A media star, indeed. Today her multimedia presence continued with an online chat about her Baumgartner investigation.
The chat reflected a very positive reaction to her investigation, as did the bulk of the comments posted on the story. Wrote one commenter: “Great article, and not the first such from Jamie Satterfield. Well done.”
I heartily agree, and it won’t be the last, either. Now, as to the dancing … well, better her than me.

Black Wednesday anniversary slipped by

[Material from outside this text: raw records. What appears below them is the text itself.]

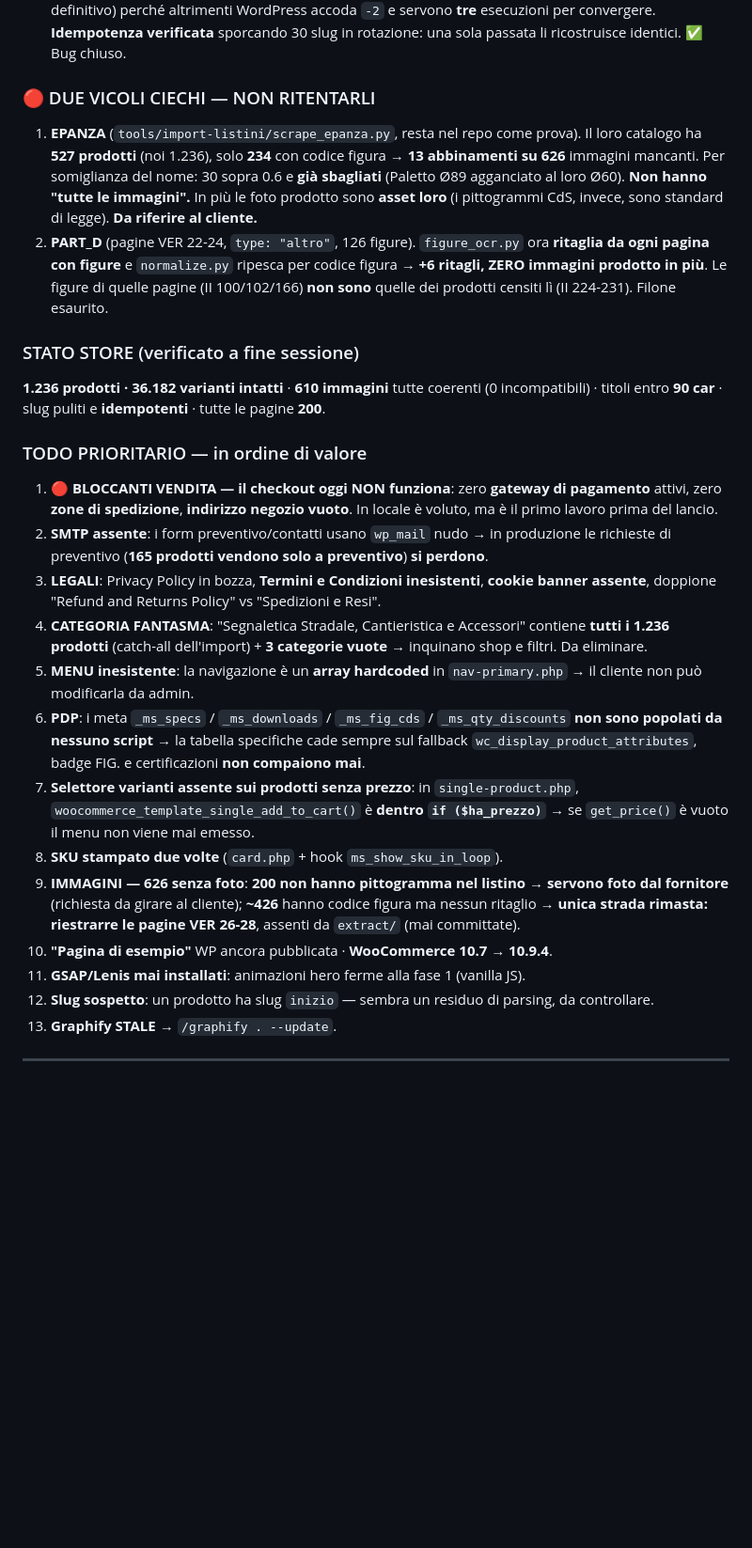
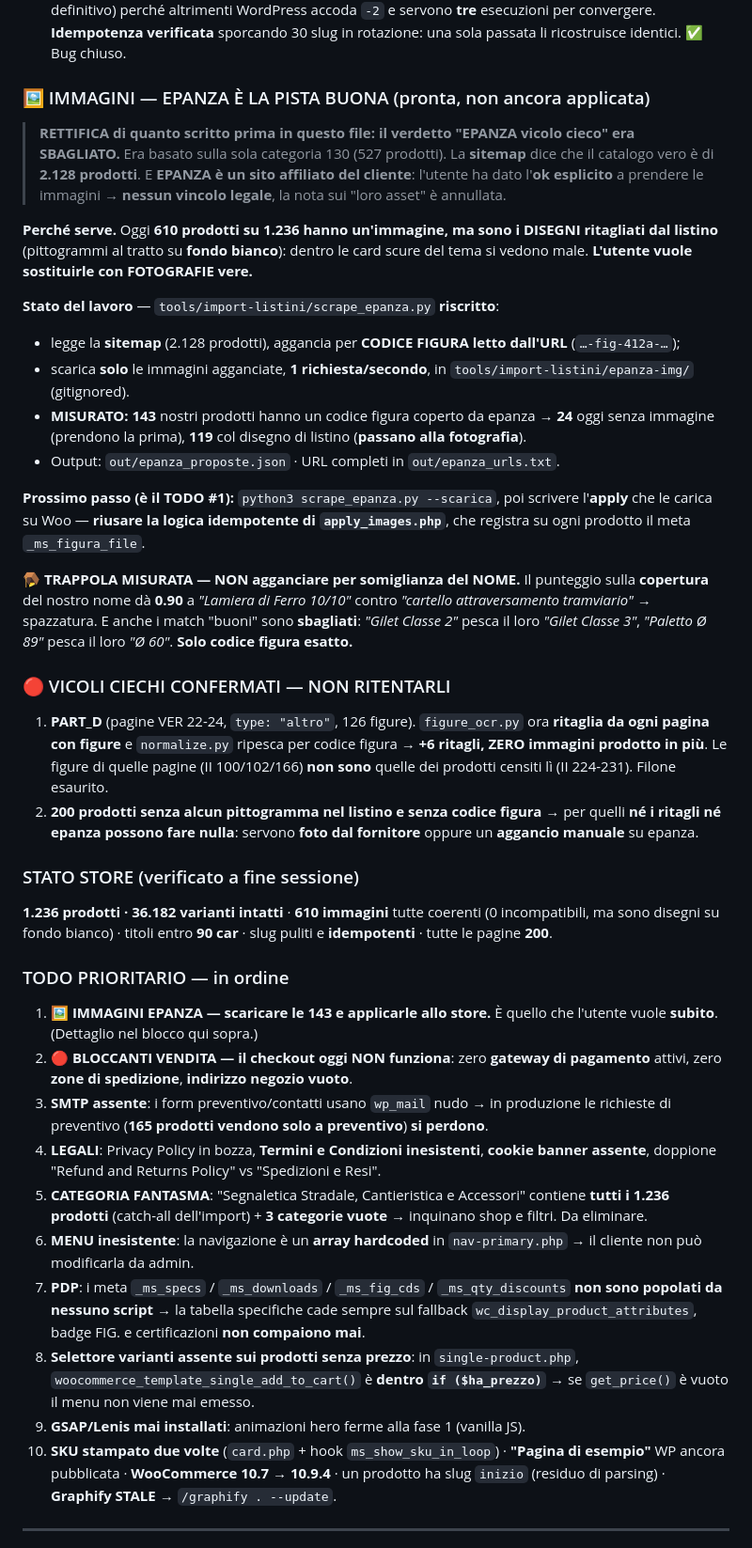
Before and after one commit to Nazariodeletteriis/Mondosegnaletica_store, a Markdown page: HANDOFF.md, the part around one of its changes. Shown at 94% size. Rendered like a GitHub page; blank space fills up the shorter version.

Commit message:
docs: HANDOFF sessione 11 chiusa — rettifica su epanza, piano immagini
Co-Authored-By: Claude Opus 4.8 (1M context) <noreply@anthropic.com>

```diff
--- a/HANDOFF.md
+++ b/HANDOFF.md
@@ -14,27 +14,40 @@ Ultimi commit pushati: **`7ba9c9d`** + **`c54a208`** su `main`. Working tree pul
 - **TITOLI.** La colonna ARTICOLO del listino (fino a **338 caratteri**) finiva nell'H1. Aggiunto campo **`nome_breve`** in `normalize.py` (max 90 car, accumula i segmenti separati da trattino: tagliare al **primo** trattino dava lo stesso nome a **67 prodotti su 175**). Nuovo **`tools/import-listini/apply_nomi.php`**: accorcia i titoli su Woo e salva la riga completa in descrizione come *"Denominazione a listino"*. **169 titoli accorciati**, max 90 car, idempotente. `link_figures.py` e `import.php` aggiornati a `nome_breve` (senza, `apply_images` **rimetteva i nomi lunghi**).
 - **SLUG.** Nuovo **`tools/import-listini/fix_slug.php`**: **363 slug** rigenerati dai titoli brevi (erano 150+ car → ora max 111, media 42, **zero duplicati**). Scrive in **due passate** (parcheggio su `ms-tmp-<id>`, poi slug definitivo) perché altrimenti WordPress accoda `-2` e servono **tre** esecuzioni per convergere. **Idempotenza verificata** sporcando 30 slug in rotazione: una sola passata li ricostruisce identici. ✅ Bug chiuso.
 
-### 🔴 DUE VICOLI CIECHI — NON RITENTARLI
-1. **EPANZA** (`tools/import-listini/scrape_epanza.py`, resta nel repo come prova). Il loro catalogo ha **527 prodotti** (noi 1.236), solo **234** con codice figura → **13 abbinamenti su 626** immagini mancanti. Per somiglianza del nome: 30 sopra 0.6 e **già sbagliati** (Paletto Ø89 agganciato al loro Ø60). **Non hanno "tutte le immagini".** In più le foto prodotto sono **asset loro** (i pittogrammi CdS, invece, sono standard di legge). **Da riferire al cliente.**
-2. **PART_D** (pagine VER 22-24, `type: "altro"`, 126 figure). `figure_ocr.py` ora **ritaglia da ogni pagina con figure** e `normalize.py` ripesca per codice figura → **+6 ritagli, ZERO immagini prodotto in più**. Le figure di quelle pagine (II 100/102/166) **non sono** quelle dei prodotti censiti lì (II 224-231). Filone esaurito.
+### 🖼️ IMMAGINI — EPANZA È LA PISTA BUONA (pronta, non ancora applicata)
+
+> **RETTIFICA di quanto scritto prima in questo file: il verdetto "EPANZA vicolo cieco" era SBAGLIATO.** Era basato sulla sola categoria 130 (527 prodotti). La **sitemap** dice che il catalogo vero è di **2.128 prodotti**. E **EPANZA è un sito affiliato del cliente**: l'utente ha dato l'**ok esplicito** a prendere le immagini → **nessun vincolo legale**, la nota sui "loro asset" è annullata.
+
+**Perché serve.** Oggi **610 prodotti su 1.236 hanno un'immagine, ma sono i DISEGNI ritagliati dal listino** (pittogrammi al tratto su **fondo bianco**): dentro le card scure del tema si vedono male. **L'utente vuole sostituirle con FOTOGRAFIE vere.**
+
+**Stato del lavoro** — `tools/import-listini/scrape_epanza.py` **riscritto**:
+- legge la **sitemap** (2.128 prodotti), aggancia per **CODICE FIGURA letto dall'URL** (`…-fig-412a-…`);
+- scarica **solo** le immagini agganciate, **1 richiesta/secondo**, in `tools/import-listini/epanza-img/` (gitignored).
+- **MISURATO: 143** nostri prodotti hanno un codice figura coperto da epanza → **24** oggi senza immagine (prendono la prima), **119** col disegno di listino (**passano alla fotografia**).
+- Output: `out/epanza_proposte.json` · URL completi in `out/epanza_urls.txt`.
+
+**Prossimo passo (è il TODO #1):** `python3 scrape_epanza.py --scarica`, poi scrivere l'**apply** che le carica su Woo — **riusare la logica idempotente di `apply_images.php`**, che registra su ogni prodotto il meta `_ms_figura_file`.
+
+**🪤 TRAPPOLA MISURATA — NON agganciare per somiglianza del NOME.** Il punteggio sulla **copertura** del nostro nome dà **0.90** a *"Lamiera di Ferro 10/10"* contro *"cartello attraversamento tramviario"* → spazzatura. E anche i match "buoni" sono **sbagliati**: *"Gilet Classe 2"* pesca il loro *"Gilet Classe 3"*, *"Paletto Ø 89"* pesca il loro *"Ø 60"*. **Solo codice figura esatto.**
+
+### 🔴 VICOLI CIECHI CONFERMATI — NON RITENTARLI
+1. **PART_D** (pagine VER 22-24, `type: "altro"`, 126 figure). `figure_ocr.py` ora **ritaglia da ogni pagina con figure** e `normalize.py` ripesca per codice figura → **+6 ritagli, ZERO immagini prodotto in più**. Le figure di quelle pagine (II 100/102/166) **non sono** quelle dei prodotti censiti lì (II 224-231). Filone esaurito.
+2. **200 prodotti senza alcun pittogramma nel listino e senza codice figura** → per quelli **né i ritagli né epanza possono fare nulla**: servono **foto dal fornitore** oppure un **aggancio manuale** su epanza.
 
 ### STATO STORE (verificato a fine sessione)
-**1.236 prodotti · 36.182 varianti intatti** · **610 immagini** tutte coerenti (0 incompatibili) · titoli entro **90 car** · slug puliti e **idempotenti** · tutte le pagine **200**.
+**1.236 prodotti · 36.182 varianti intatti** · **610 immagini** tutte coerenti (0 incompatibili, ma sono disegni su fondo bianco) · titoli entro **90 car** · slug puliti e **idempotenti** · tutte le pagine **200**.
 
-### TODO PRIORITARIO — in ordine di valore
-1. **🔴 BLOCCANTI VENDITA — il checkout oggi NON funziona**: zero **gateway di pagamento** attivi, zero **zone di spedizione**, **indirizzo negozio vuoto**. In locale è voluto, ma è il primo lavoro prima del lancio.
-2. **SMTP assente**: i form preventivo/contatti usano `wp_mail` nudo → in produzione le richieste di preventivo (**165 prodotti vendono solo a preventivo**) **si perdono**.
-3. **LEGALI**: Privacy Policy in bozza, **Termini e Condizioni inesistenti**, **cookie banner assente**, doppione "Refund and Returns Policy" vs "Spedizioni e Resi".
-4. **CATEGORIA FANTASMA**: "Segnaletica Stradale, Cantieristica e Accessori" contiene **tutti i 1.236 prodotti** (catch-all dell'import) + **3 categorie vuote** → inquinano shop e filtri. Da eliminare.
-5. **MENU inesistente**: la navigazione è un **array hardcoded** in `nav-primary.php` → il cliente non può modificarla da admin.
-6. **PDP**: i meta `_ms_specs` / `_ms_downloads` / `_ms_fig_cds` / `_ms_qty_discounts` **non sono popolati da nessuno script** → la tabella specifiche cade sempre sul fallback `wc_display_product_attributes`, badge FIG. e certificazioni **non compaiono mai**.
-7. **Selettore varianti assente sui prodotti senza prezzo**: in `single-product.php`, `woocommerce_template_single_add_to_cart()` è **dentro `if ($ha_prezzo)`** → se `get_price()` è vuoto il menu non viene mai emesso.
-8. **SKU stampato due volte** (`card.php` + hook `ms_show_sku_in_loop`).
-9. **IMMAGINI — 626 senza foto**: **200 non hanno pittogramma nel listino** → **servono foto dal fornitore** (richiesta da girare al cliente); **~426** hanno codice figura ma nessun ritaglio → **unica strada rimasta: riestrarre le pagine VER 26-28**, assenti da `extract/` (mai committate).
-10. **"Pagina di esempio"** WP ancora pubblicata · **WooCommerce 10.7 → 10.9.4**.
-11. **GSAP/Lenis mai installati**: animazioni hero ferme alla fase 1 (vanilla JS).
-12. **Slug sospetto**: un prodotto ha slug `inizio` — sembra un residuo di parsing, da controllare.
-13. **Graphify STALE** → `/graphify . --update`.
+### TODO PRIORITARIO — in ordine
+1. **🖼️ IMMAGINI EPANZA — scaricare le 143 e applicarle allo store.** È quello che l'utente vuole **subito**. (Dettaglio nel blocco qui sopra.)
+2. **🔴 BLOCCANTI VENDITA — il checkout oggi NON funziona**: zero **gateway di pagamento** attivi, zero **zone di spedizione**, **indirizzo negozio vuoto**.
+3. **SMTP assente**: i form preventivo/contatti usano `wp_mail` nudo → in produzione le richieste di preventivo (**165 prodotti vendono solo a preventivo**) **si perdono**.
+4. **LEGALI**: Privacy Policy in bozza, **Termini e Condizioni inesistenti**, **cookie banner assente**, doppione "Refund and Returns Policy" vs "Spedizioni e Resi".
+5. **CATEGORIA FANTASMA**: "Segnaletica Stradale, Cantieristica e Accessori" contiene **tutti i 1.236 prodotti** (catch-all dell'import) + **3 categorie vuote** → inquinano shop e filtri. Da eliminare.
+6. **MENU inesistente**: la navigazione è un **array hardcoded** in `nav-primary.php` → il cliente non può modificarla da admin.
+7. **PDP**: i meta `_ms_specs` / `_ms_downloads` / `_ms_fig_cds` / `_ms_qty_discounts` **non sono popolati da nessuno script** → la tabella specifiche cade sempre sul fallback `wc_display_product_attributes`, badge FIG. e certificazioni **non compaiono mai**.
+8. **Selettore varianti assente sui prodotti senza prezzo**: in `single-product.php`, `woocommerce_template_single_add_to_cart()` è **dentro `if ($ha_prezzo)`** → se `get_price()` è vuoto il menu non viene mai emesso.
+9. **GSAP/Lenis mai installati**: animazioni hero ferme alla fase 1 (vanilla JS).
+10. **SKU stampato due volte** (`card.php` + hook `ms_show_sku_in_loop`) · **"Pagina di esempio"** WP ancora pubblicata · **WooCommerce 10.7 → 10.9.4** · un prodotto ha slug `inizio` (residuo di parsing) · **Graphify STALE** → `/graphify . --update`.
 
 ---
 
```
Also changed, not shown: other parts of HANDOFF.md (+2 -2 lines).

Monday was the fifth anniversary of Black Wednesday, the day the Knox County Commission flagrantly ignored the Sunshine Law in appointing 12 replacements to county offices vacated by term limits. My how time flies.
suitside_t607.jpgThe violations prompted the News Sentinel to sue, and several months later the appointments were reversed. County government has never quite been the same.
I’d completely overlooked the anniversary until I heard that Rebecca Ferrar, our retired county-beat reporter, was on the radio talking about the event. Rebecca and former Commissioner Mark Harmon were guests on Matt Shafer Powell’s “Dialogue” program on WUOT, the public radio station on the University of Tennessee campus.
A podcast of the show is on the station’s website.

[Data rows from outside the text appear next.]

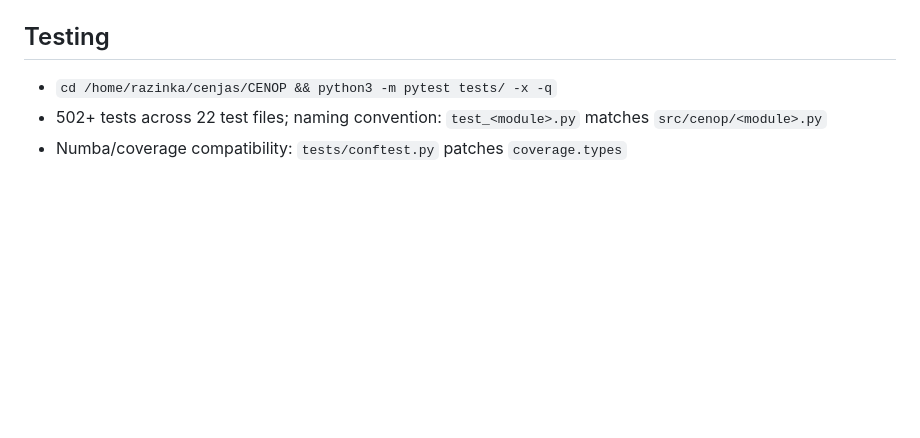
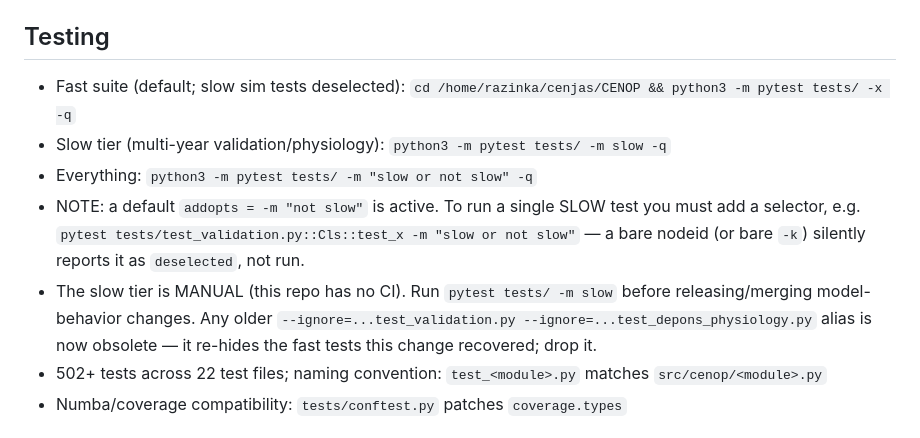
Before and after one commit to razinkele/CENOP, a Markdown page: CLAUDE.md, the part around the change. Rendered like a GitHub page; blank space fills up the shorter version.

Commit message:
docs: document fast/slow/all pytest invocations
Co-Authored-By: Claude Fable 5 <noreply@anthropic.com>

```diff
--- a/CLAUDE.md
+++ b/CLAUDE.md
@@ -6,7 +6,11 @@
 - Run from `/home/razinka/cenjas/CENOP/` for all commands
 
 ## Testing
-- `cd /home/razinka/cenjas/CENOP && python3 -m pytest tests/ -x -q`
+- Fast suite (default; slow sim tests deselected): `cd /home/razinka/cenjas/CENOP && python3 -m pytest tests/ -x -q`
+- Slow tier (multi-year validation/physiology): `python3 -m pytest tests/ -m slow -q`
+- Everything: `python3 -m pytest tests/ -m "slow or not slow" -q`
+- NOTE: a default `addopts = -m "not slow"` is active. To run a single SLOW test you must add a selector, e.g. `pytest tests/test_validation.py::Cls::test_x -m "slow or not slow"` — a bare nodeid (or bare `-k`) silently reports it as `deselected`, not run.
+- The slow tier is MANUAL (this repo has no CI). Run `pytest tests/ -m slow` before releasing/merging model-behavior changes. Any older `--ignore=...test_validation.py --ignore=...test_depons_physiology.py` alias is now obsolete — it re-hides the fast tests this change recovered; drop it.
 - 502+ tests across 22 test files; naming convention: `test_<module>.py` matches `src/cenop/<module>.py`
 - Numba/coverage compatibility: `tests/conftest.py` patches `coverage.types`
 
```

THP withholds trooper’s termination letter

Gov. Bill Haslam promised openness in his adminstration shortly after he took office, but recently we learned of a secrecy edict within the Tennessee Highway Patrol. Spokeswoman Dalya Qualls said a new policy handed down by Safety Commissioner Bill Gibbons makes letters of termination secret — even though they’ve routinely been treated as public records for years.
trooperages.jpgThe case involves trooper Charles Van Morgan, who is accused of ignoring the accident that ended a high-speed chase on Andersonville Pike Nov. 26. Gordon Kyle Anito died after his car hit a tree and caught fire. His parents have filed suit. A video from the cruiser seems to show that Morgan slowed down as he passed the wrecked car, then drove on, returning only later, after the wreck was ablaze.
Morgan is on paid leave while the termination is pending, though THP won’t say why.